What is being asked
From the records, pick out and copy each line containing "meta".

____ Supplied material

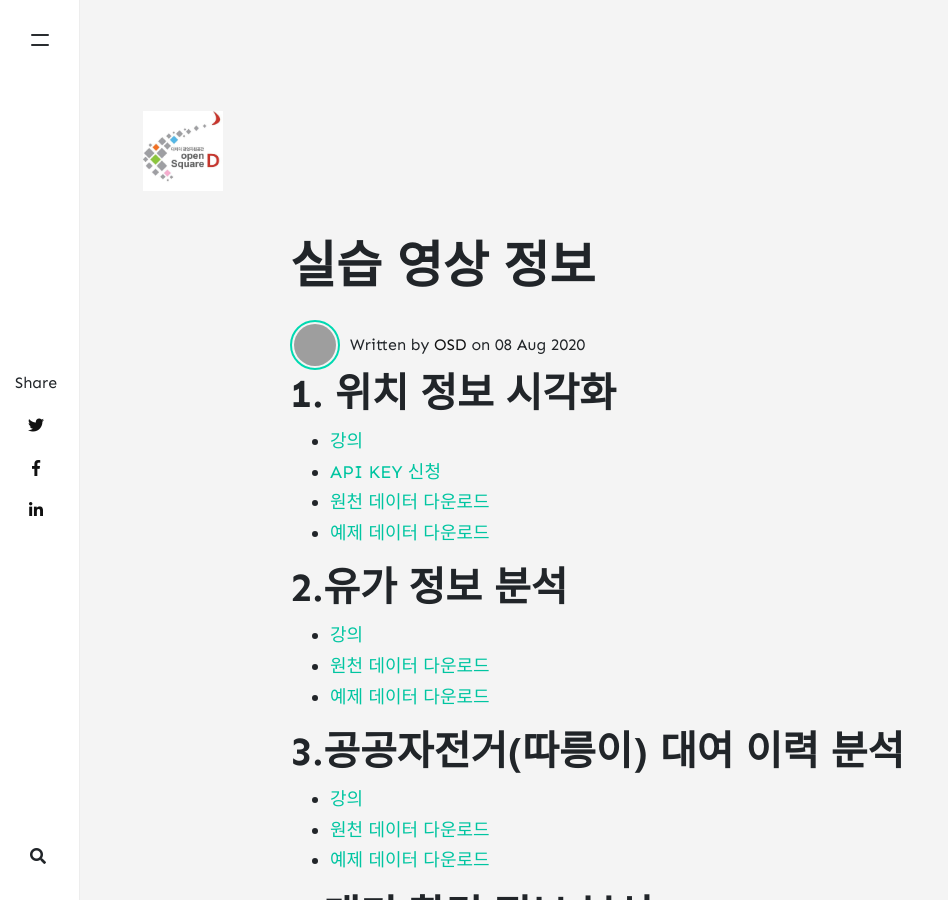
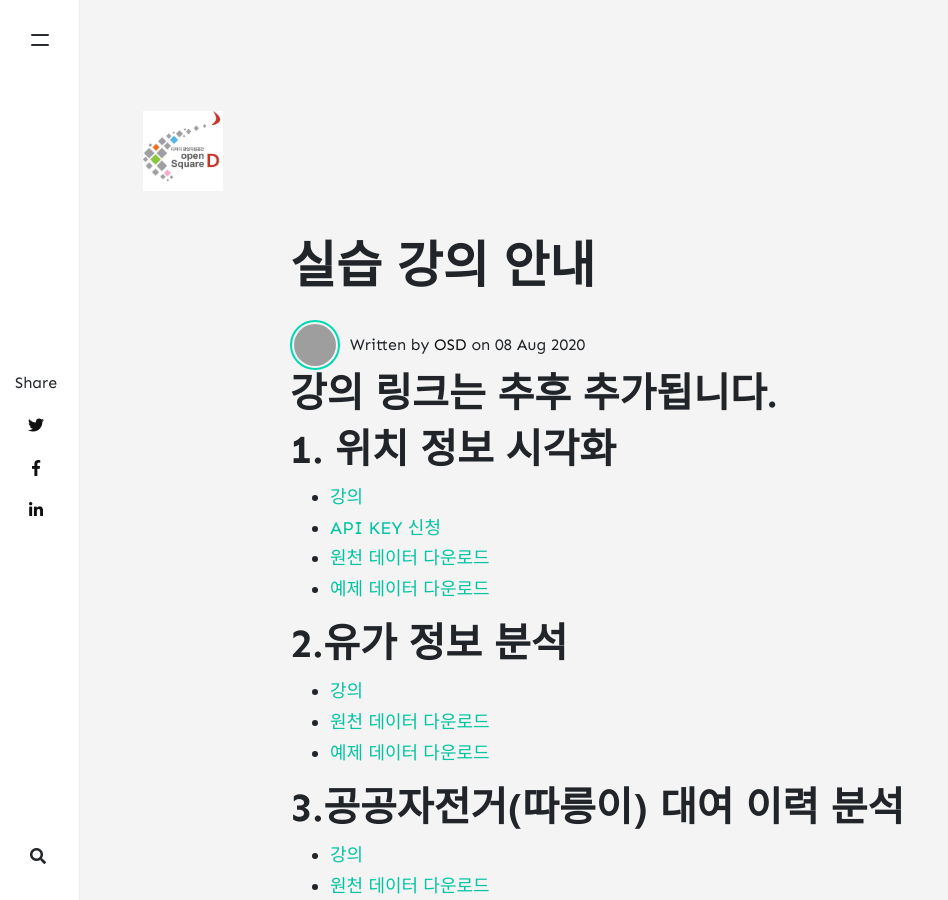
Before and after one commit to OpenSquareD/OpenSquareD.github.io, a Jekyll site: the page built from _posts/2020-08-8-실습-강의-안내.md, in a window 1280 px wide and 900 px high. Shown: the whole window, without its empty margins (0-948 px from the left). Built offline with Jekyll 4.4.1, drawn with Linux system fonts in a browser that asks for light colours; nearby versions of some CDN libraries; comment, search, counter and statistics services are not loaded; grey boxes are pictures that could not be loaded.

Commit message:
update post

```diff
--- a/_posts/2020-08-8-서울-열린데이터광장-API-KEY-신청0.md
+++ b/_posts/2020-08-8-실습-강의-안내.md
@@ -1,10 +1,11 @@
 ---
 layout: post
-title:  "실습 영상 정보"
+title:  "실습 강의 안내"
 author: OSD
 categories: [ LAB ]
 tags: [ LAB ]
 ---
+# 강의 링크는 추후 추가됩니다.
 
 # 1. 위치 정보 시각화
 - [강의]()
```
Also changed, not shown: _posts/2020-08-8-서울-열린데이터광장-API-KEY-신청.md (+1 -1 lines), README.md (deleted).
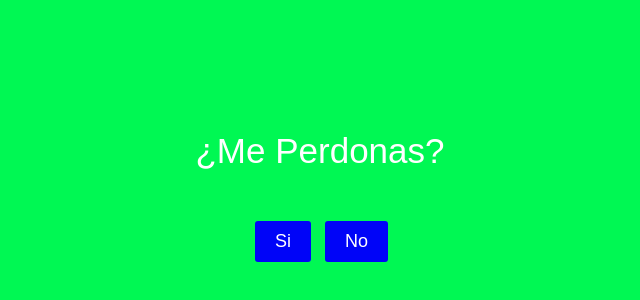
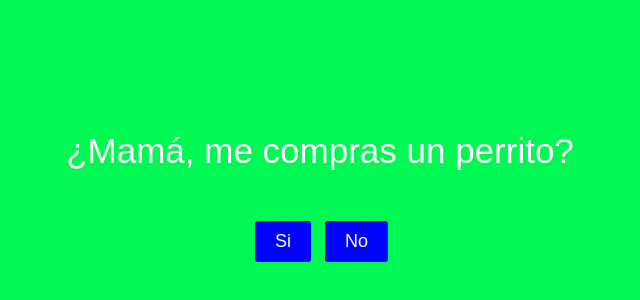
Before and after one commit to josedu011/Mascota, a plain HTML site: page index.html in a window 1280 px wide. Shown: the part 224-524 px from the top of the page, without its empty margins (320-960 px from the left). Drawn offline with Linux system fonts and the light colour scheme.

Commit message:
Update index.html

```diff
--- a/index.html
+++ b/index.html
@@ -4,14 +4,14 @@
 <head>
     <meta charset="UTF-8">
     <meta name="viewport" content="width=device-width, initial-scale=1.0">
-    <title>PERDONAME</title>
+    <title>Pet</title>
     <link rel="stylesheet" href="./style.css">
 </head>
 
 <body>
     <div class="container">
         <div class="title">
-            ¿Me Perdonas?
+            ¿Mamá, me compras un perrito?
         </div>
 
         <div class="buttons">
```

________

Expected output
     <meta charset="UTF-8">
     <meta name="viewport" content="width=device-width, initial-scale=1.0">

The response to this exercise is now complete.